- _Task_: Go through the listing and state how many lines hold the string "TableChanger". Nothing else is needed.

- _Data for processing_:
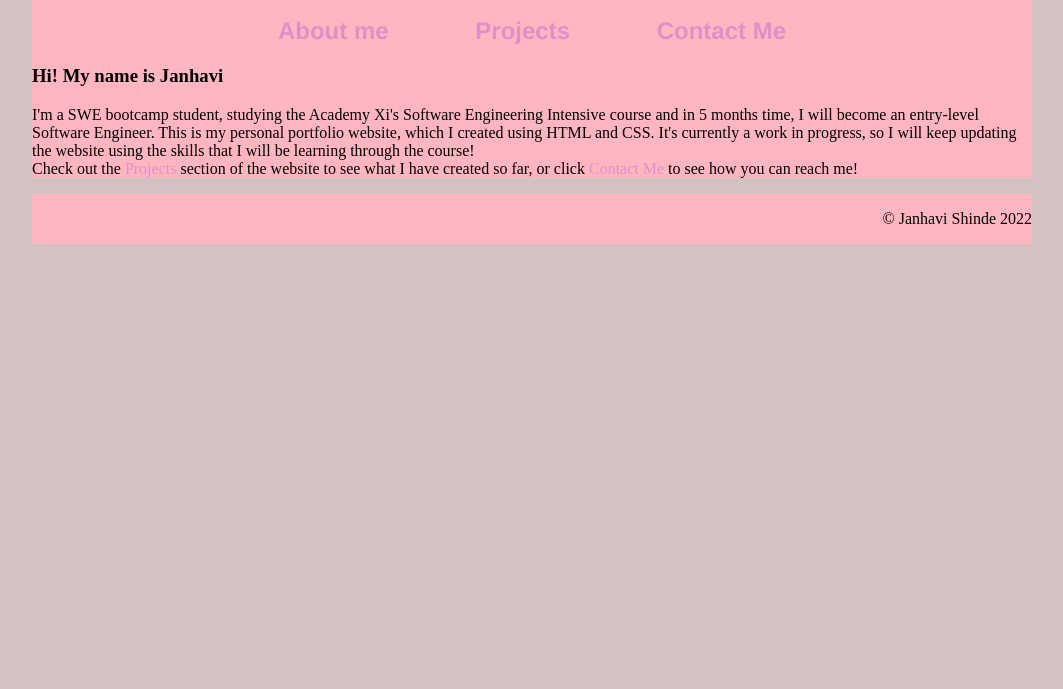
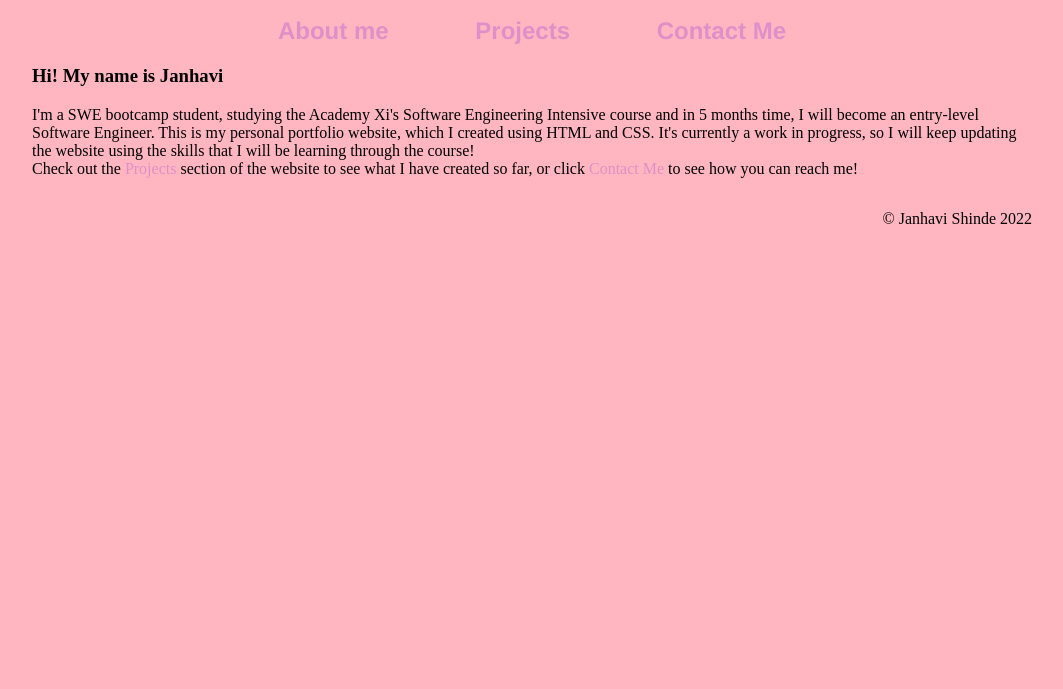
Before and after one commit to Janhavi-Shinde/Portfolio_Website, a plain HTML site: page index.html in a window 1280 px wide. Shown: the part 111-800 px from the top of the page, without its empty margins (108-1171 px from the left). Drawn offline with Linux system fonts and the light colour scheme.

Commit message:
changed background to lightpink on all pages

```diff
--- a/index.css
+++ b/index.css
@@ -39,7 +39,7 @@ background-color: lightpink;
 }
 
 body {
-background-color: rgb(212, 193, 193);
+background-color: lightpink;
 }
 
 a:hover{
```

...

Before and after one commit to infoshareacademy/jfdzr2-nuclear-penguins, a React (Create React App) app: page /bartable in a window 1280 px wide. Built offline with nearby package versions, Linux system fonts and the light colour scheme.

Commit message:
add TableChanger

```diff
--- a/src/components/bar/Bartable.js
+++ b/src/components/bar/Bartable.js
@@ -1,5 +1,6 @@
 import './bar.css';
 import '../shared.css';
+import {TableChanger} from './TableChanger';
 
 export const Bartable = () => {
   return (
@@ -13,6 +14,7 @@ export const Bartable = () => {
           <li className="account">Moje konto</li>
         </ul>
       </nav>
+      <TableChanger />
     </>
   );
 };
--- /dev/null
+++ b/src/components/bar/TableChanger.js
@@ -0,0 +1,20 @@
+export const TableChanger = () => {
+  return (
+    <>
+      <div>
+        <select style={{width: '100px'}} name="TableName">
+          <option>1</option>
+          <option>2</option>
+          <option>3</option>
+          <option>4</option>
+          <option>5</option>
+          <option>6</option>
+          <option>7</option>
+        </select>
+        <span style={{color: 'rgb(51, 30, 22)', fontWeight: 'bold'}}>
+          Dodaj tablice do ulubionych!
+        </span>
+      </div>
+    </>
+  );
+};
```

- _Final answer_: 5